On Oct. 9, Anderson, who had worked at West for three years and at East High School for eight years before that, said he responded to a call about a disruptive student who was being escorted out of the school by an assistant principal.
When the situation with the male student escalated, Anderson said the student, who is also black, started calling him the N-word along with other obscene words.
In response, Anderson said he repeatedly told the student to stop saying the word with phrases like, “do not call me that,” “do not call me that word,” and “do not call me a N-word,” although he used the actual word at the time.
Throughout the exchange with the student, Anderson said the assistant principal, Jennifer Talarczyk, did not try to get the student to stop saying the slur, which Anderson said administrators have done when he has been called the N-word by students before.
He also said Talarczyk turned on the microphone on her radio and moved it close to him, causing his comments to be broadcast to other staff with radios, which he said made him feel “targeted.”
Attempts to reach Talarczyk Thursday were unsuccessful.
Board president Gloria Reyes said in a statement via MMSD spokeswoman Rachel Strauch-Nelson that the board would “allow for that (grievance) process to play out so we can ensure the outcome is right for all involved.” Reyes has requested a review of the approach to racial slurs be placed on a board agenda as soon as possible.
“We’ve taken a tough stance on racial slurs, and we believe that language has no place in schools,” Reyes said. “We have also heard from the community about the complexity involved – and our duty to examine it. As a board, we plan to review our approach, the underlying policies, and examine them with a racial equity lens understanding that universal policies can often deepen inequities. We will ask the community for help in that process.”

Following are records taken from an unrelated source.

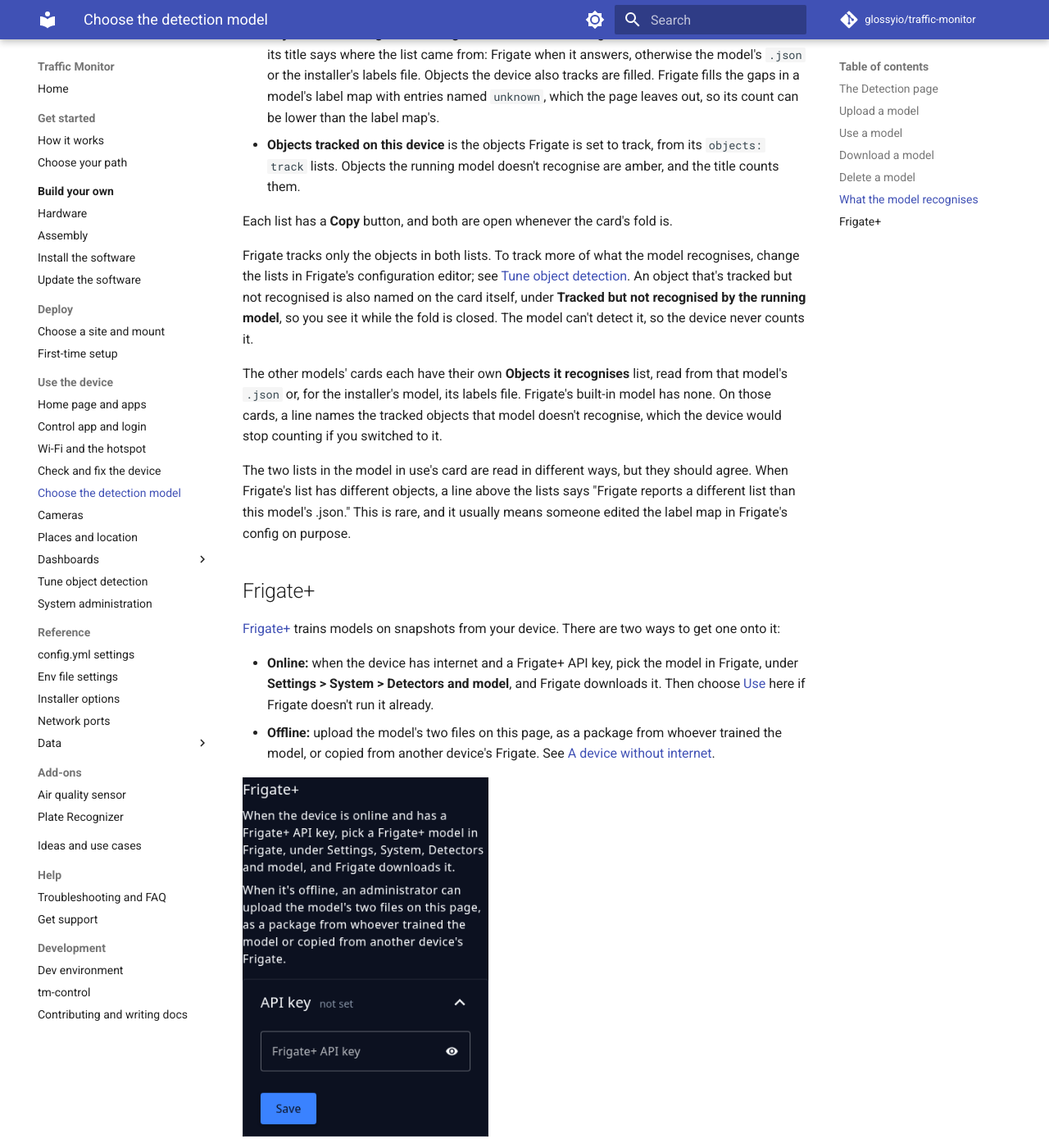
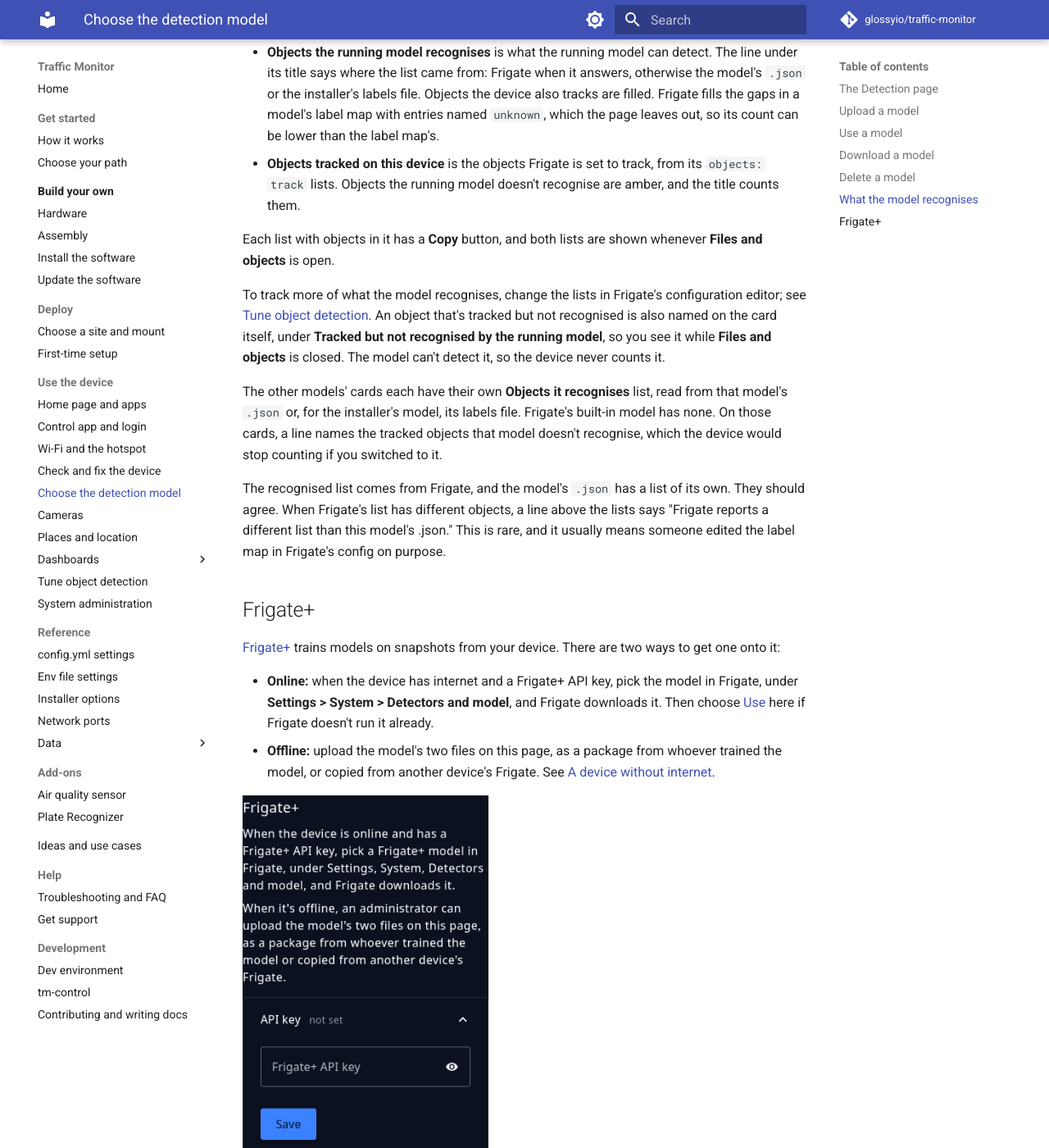
Before and after one commit to glossyio/traffic-monitor, an MkDocs documentation site: the page built from docs/use/detection.md, in a window 1280 px wide and 1400 px high, scrolled down 5458 px. Shown: the whole window at 82% size. Built offline with MkDocs 1.6.1 and Material for MkDocs 9.7.7, drawn with Linux system fonts in a browser that asks for light colours; comment, search, counter and statistics services are not loaded; the version menu is left out; some of the changed text lies outside the part shown.

Commit message:
Tidy the Detection page's Frigate+ title and its docs
The "API key" panel title now sits in an h3 at the size of the Device
page's key titles, so it no longer reads as large as the Frigate+
heading. The Detection page docs say what the page shows: the two
lists of the card in use are recognised and tracked, not two readings
of one list, and the safe-mode and Frigate-down text matches what the
page does. The UI README's sketch and notes agree with the code, the
safe-mode test asserts both lists, and both screenshots are retaken.

Assisted-by: Claude Code 2.1.325 (CLI)
AI-Model: Claude Sonnet 5.5 (claude-sonnet-5-5)
AI-Role: drafted

```diff
--- a/docs/use/detection.md
+++ b/docs/use/detection.md
@@ -15,7 +15,7 @@ The control app's **Detection** page shows what the device looks for and which A
 * **[Frigate+](#frigate-plus)** is how to get a Frigate+ model, and where administrators set the API key.
 * **Other models on this device** lists the rest, and its title counts them.
 
-![The Detection page on a phone, as an administrator: the Detector and Running model facts, then the model in use, its Files and objects opened to show the two lists of objects with three amber objects under them, and its files](../assets/images/detection-page-models.png){ width="300" }
+![The Detection page on a phone, as an administrator: the Detector and Running model facts, then the model in use, its Files and objects opened to show the two lists of objects and the model's files, then the Frigate+ section with its API key panel closed, and the other models](../assets/images/detection-page-models.png){ width="300" }
 
 Each model is a card with its name, its kind (Frigate+ or local), and when it was trained and what it's built for (when it says). Select **Files and objects** on a card to see its files, with their sizes and the start of each file's SHA-256 hash, and [the objects it recognises](#what-the-model-recognises). A model with no list of objects has **Files** instead, and the running model's card with no files has **Objects**. A mark says when the model is:
 
@@ -29,7 +29,7 @@ The model the installer set up is shown as **The installer's model**. It has no
 
 Everyone who can log in sees the models, the object lists, and the Frigate+ text. Administrators also get **Upload a model**, under the **Other models on this device** heading, then **Use**, **Download**, and **Delete** on each model, and the Frigate+ API key. While Frigate runs another model, the device's default (the installer's model, or Frigate's built-in model on a device without a Coral) has a **Use** of its own.
 
-When Frigate isn't answering, the page says so and shows what Frigate's config file says. The model in use still has its card, made from the config file, so its lists are there too. A model that Frigate runs but the device has no entry for gets a card too, named for the model or **Unknown model**. The same when Frigate started in safe mode because it couldn't use its config: the page says so, nothing is detected meanwhile, and **Use** on a model, or on the installer's model, gives Frigate a config it can run.
+When Frigate isn't answering, the page says so and shows what Frigate's config file says. The same when Frigate started in safe mode because it couldn't use its config: the page says so, nothing is detected meanwhile, and **Use** on a model, or on the installer's model, gives Frigate a config it can run. In both cases the model in use still has its card, made from the config file. The objects Frigate tracks aren't known while it's down, so that list is empty, and the recognised list is there only when the model has a `.json` or the installer's labels file. A model that Frigate runs but the device has no entry for gets a card too, named for the model or **Unknown model**.
 
 ## Upload a model
 
@@ -78,13 +78,13 @@ The model in use's card holds two lists of objects. Select **Files and objects**
 * **Objects the running model recognises** is what the running model can detect. The line under its title says where the list came from: Frigate when it answers, otherwise the model's `.json` or the installer's labels file. Objects the device also tracks are filled. Frigate fills the gaps in a model's label map with entries named `unknown`, which the page leaves out, so its count can be lower than the label map's.
 * **Objects tracked on this device** is the objects Frigate is set to track, from its `objects:` `track` lists. Objects the running model doesn't recognise are amber, and the title counts them.
 
-Each list has a **Copy** button, and both are open whenever the card's fold is.
+Each list with objects in it has a **Copy** button, and both lists are shown whenever **Files and objects** is open.
 
-Frigate tracks only the objects in both lists. To track more of what the model recognises, change the lists in Frigate's configuration editor; see [Tune object detection](../configuration/frigate-config.md). An object that's tracked but not recognised is also named on the card itself, under **Tracked but not recognised by the running model**, so you see it while the fold is closed. The model can't detect it, so the device never counts it.
+To track more of what the model recognises, change the lists in Frigate's configuration editor; see [Tune object detection](../configuration/frigate-config.md). An object that's tracked but not recognised is also named on the card itself, under **Tracked but not recognised by the running model**, so you see it while **Files and objects** is closed. The model can't detect it, so the device never counts it.
 
 The other models' cards each have their own **Objects it recognises** list, read from that model's `.json` or, for the installer's model, its labels file. Frigate's built-in model has none. On those cards, a line names the tracked objects that model doesn't recognise, which the device would stop counting if you switched to it.
 
-The two lists in the model in use's card are read in different ways, but they should agree. When Frigate's list has different objects, a line above the lists says "Frigate reports a different list than this model's .json." This is rare, and it usually means someone edited the label map in Frigate's config on purpose.
+The recognised list comes from Frigate, and the model's `.json` has a list of its own. They should agree. When Frigate's list has different objects, a line above the lists says "Frigate reports a different list than this model's .json." This is rare, and it usually means someone edited the label map in Frigate's config on purpose.
 
 ## Frigate+ { #frigate-plus }
 
```
Also changed, not shown: other parts of docs/use/detection.md (+1 -1 lines), tm-control/ui/README.md (+16 -8 lines), tm-control/ui/src/modules/detection/DetectionPage.vue (+10 -8 lines), docs/assets/images/detection-page-frigate-plus-key.png, docs/assets/images/detection-page-models.png, 1 other file.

“The data clearly indicate that being able to read is not a requirement for graduation at (Madison) East, especially if you are black or Hispanic”.
Notes and comments, here.
Why are we continuing to pass children through our school system who have not yet achieved an adequate level of proficiency to succeed academically in future grades? High school senior? Five credits? Really? SMH.